self._int = str(int(intpart+fracpart))
?

And here, you already know diag is not None, so do you need the "or '0'"
part?
self._int = str(int(diag or '0')).lstrip('0')

And, in both calls to .lstrip('0'), what happens if you have a
non-European leading '0', like '\uff10'?

Otherwise, the patch looks good to me.
msg91051 - (view) Author: Raymond Hettinger (rhettinger) * (Python committer) Date: 2009-07-29 17:22
+1

Also, I would like to see this backported.  We've long promised that any
variance with the spec will be treated as a bugfix.  The change won't
break any existing code.
msg91092 - (view) Author: Mark Dickinson (mark.dickinson) * (Python committer) Date: 2009-07-30 10:10
Thanks for the feedback;  I've added 2.6, 2.7, 3.1 to the
versions and will backport.

[Eric]
> Since you're calling int() on the result, can't this code:
> self._int = str(int((intpart+fracpart).lstrip('0') or '0'))
> just be:
> self._int = str(int(intpart+fracpart))
> ?

Yes!  Thank you.  I'm not sure what (if anything) I was thinking here.

The str(int(...)) hack is quite an ugly way to normalize a string;  it 
also has the drawback of taking time quadratic in the length of the 
input.  In its defence: (a) I can't think of anything better; (b) this 
change seems to have no noticeable effect on the time to run the test-
suite, and (c) since all the arithmetic operations use string <-> int 
conversions anyway the quadratic time behaviour doesn't really make 
things any worse than they already are.

> And here, you already know diag is not None, so do you need the "or 
'0'"
> part?
> self._int = str(int(diag or '0')).lstrip('0')

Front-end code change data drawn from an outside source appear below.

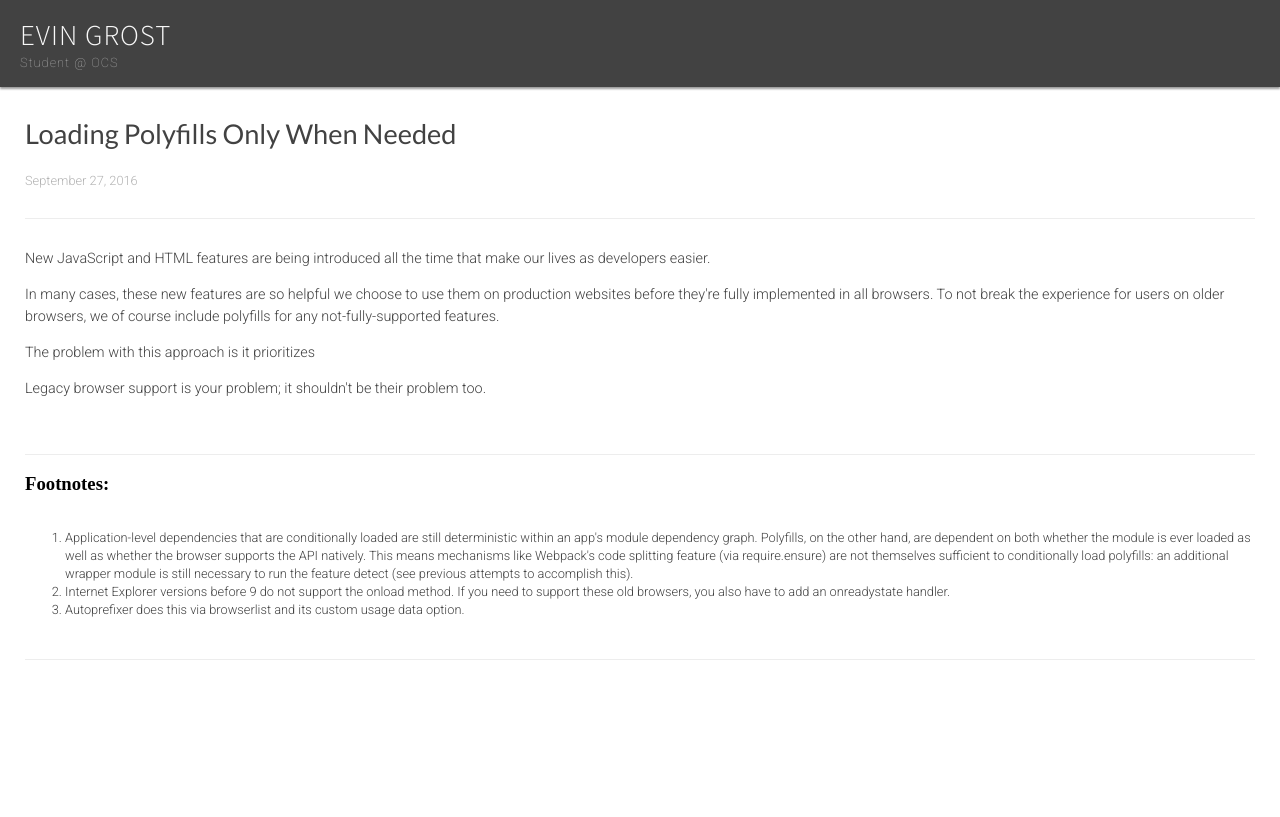
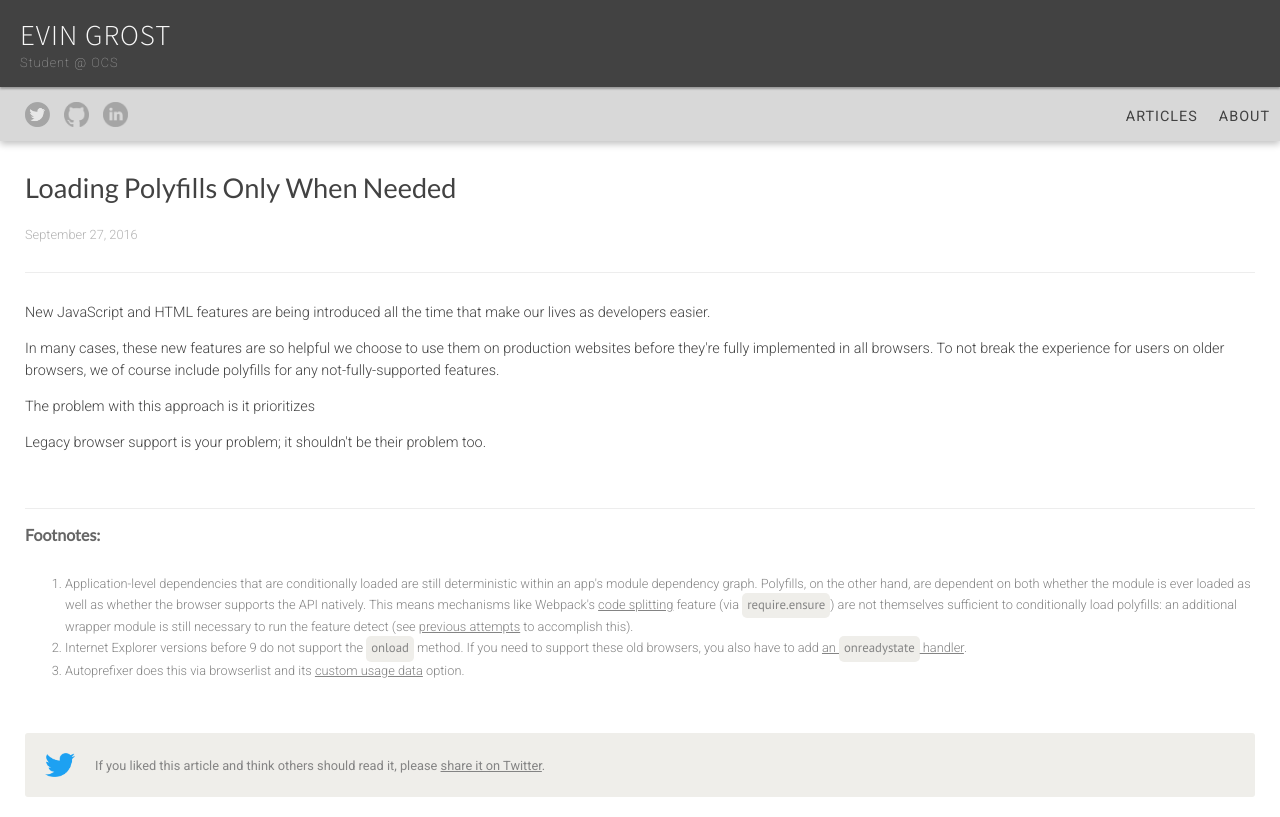
Before and after one commit to crestinglight/PersonalSite, a plain HTML site: page article01.html in a window 1280 px wide. Drawn offline with Linux system fonts and the light colour scheme.

```diff
--- a/article01.html
+++ b/article01.html
@@ -10,6 +10,7 @@
     <link href="https://fonts.googleapis.com/css?family=Roboto" rel="stylesheet">
     <link href="https://fonts.googleapis.com/css?family=Roboto:300" rel="stylesheet">
     <link href="https://fonts.googleapis.com/css?family=Lato" rel="stylesheet">
+    <link href="https://fonts.googleapis.com/css?family=PT+Sans:400,700" rel="stylesheet">
     </head>
 
     <body>
@@ -19,9 +20,16 @@
             <h4>Student @ OCS</h4>
         </div>
 
-        <div class="menu" style="display: none;">
+        <script type="text/javascript">
+            // var imgTwitter = document.getElementById("...");
+            // imgTwitter.addEventListener("mouseover", function(){
+            //     this.src='images/twitter_rollover.png';
+            // });
+        </script>
+
+        <div class="menu">
             <div class="icons">
-                <a href="#" id="twitterIcon"><img src="images/twitter_gray.png" onmouseover="this.src='images/twitter_rollover.png'" onmouseout="this.src='images/twitter_gray.png'"></a>
+                <a href="#" id="twitterIcon"><img src="images/twitter_gray.png" onmouseover="this.src='images/twitter_rollover.png';" onmouseout="this.src='images/twitter_gray.png'"></a>
                 <a href="#" id="gitIcon"><img src="images/github_gray.png" onmouseover="this.src='images/github_rollover.png'" onmouseout="this.src='images/github_gray.png'"></a>
                 <a href="#" id="linkedIcon"><img src="images/linkedin_gray.png" onmouseover="this.src='images/linkedin_rollover.png'" onmouseout="this.src='images/linkedin_gray.png'"></a>
             </div>
@@ -51,12 +59,14 @@
             </div>
 
             <div class="twitterShareArticle">
-
+                <img src="images/Twitter_bird.png">
+                <p>If you liked this article and think others should read it, please <a href="#">share it on Twitter</a>.
             </div>
 
         </div>
-    <footer class="footerclass">
-    </footer>
+
+        <footer class="footerclass">
+        </footer>
     </body>
 
 </html>
--- a/styles.css
+++ b/styles.css
@@ -48,14 +48,15 @@ body {
 	background-color: #d8d8d8;
 	box-shadow: 0px 3px 7px #c1c1c1;
 	display: flex;
+	justify-content: space-between;
+	align-items: center;
+	padding-top: 10px;
+	padding-bottom: 5px;
 }
 
 .icons {
-	padding-top: 15px;
-	padding-bottom: 13px;
 	margin-left: 20px;
-	margin-right: 20px;
-	justify-content: space-around;
+
 }
 
 .icons img {
@@ -66,12 +67,6 @@ body {
 
 .icons img:hover {
 	opacity: 1;
-}
-
-.shortcuts {
-	position: absolute;
-	align-self: center;
-	right: 20px;
 }
 
 .shortcuts a {
@@ -178,14 +173,56 @@ body {
 	text-decoration: none;
 }
 
+.footnotes h3 {
+	font-family: 'Lato', sans-serif;
+	font-size: 1em;
+	color: #666;
+}
+
 .footnotes ol {
 	font-family: 'Roboto', sans-serif;
 	font-weight: 100;
 	font-size: 0.8em;
 	line-height: 1.4em;
-	color: #424242;
+	color: #848484;
 	padding-top: 15px;
 	padding-bottom: 40px;
-	border-bottom: solid 1px #ededed;
 	text-decoration: none;
 }
+
+.footnotes span {
+	text-decoration: underline;
+}
+
+.inlineCode {
+	display: inline-block;
+	background-color: #efeeea;
+	border-radius: 5px;
+	padding: 5px;
+	padding-top: 3px;
+	text-decoration: none !important;
+	font-family: 'PT Sans', sans-serif;
+}
+
+.twitterShareArticle {
+	background-color: #efeeea;
+	border-radius: 3px;
+	display: flex;
+	align-items: center;
+}
+
+.twitterShareArticle img {
+	max-width: 30px;
+	margin: 20px;
+}
+
+.twitterShareArticle p {
+	font-family: 'Roboto', sans-serif;
+	font-size: 0.8em;
+	color: #848484;
+	padding-right: 20px;
+}
+
+.twitterShareArticle a {
+	color: #848484;
+}
```
Also changed, not shown: index.html (+17 -11 lines), images/Twitter_bird.png (added), scripts.js (added).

I think *something* like this is needed, since diag can legitimately be 
the empty string.  It might be clearer as a proper if block, though:  
'if diag: ...  else: ...'.
msg91133 - (view) Author: Raymond Hettinger (rhettinger) * (Python committer) Date: 2009-07-31 16:30
I like the str(int(...))  approach because it guarantees handling that
is consistent with other types.
msg91180 - (view) Author: Mark Dickinson (mark.dickinson) * (Python committer) Date: 2009-08-02 10:16
Committed to py3k in r74279, release31-maint in r74280.  Leaving open for 
backport to 2.x.
msg91181 - (view) Author: Mark Dickinson (mark.dickinson) * (Python committer) Date: 2009-08-02 11:03
Backported to trunk and release26-maint in r74281 and r74282.
History
Date User Action Args
2009-08-02 11:03:41mark.dickinsonsetstatus: open -> closed
resolution: fixed
messages: + msg91181
2009-08-02 10:16:42mark.dickinsonsetmessages: + msg91180
2009-07-31 16:30:15rhettingersetmessages: + msg91133
2009-07-30 10:10:34mark.dickinsonsetmessages: + msg91092
versions: + Python 2.6, Python 3.1, Python 2.7
2009-07-29 17:22:10rhettingersetnosy: + rhettinger
messages: + msg91051
2009-07-29 10:35:40eric.smithsetmessages: + msg91033
2009-07-29 10:07:44eric.smithsetnosy: + eric.smith
messages: + msg91032
2009-07-29 09:06:42mark.dickinsonsetfiles: + issue6595.patch
keywords: + patch
messages: + msg91031
2009-07-29 08:39:53mark.dickinsoncreate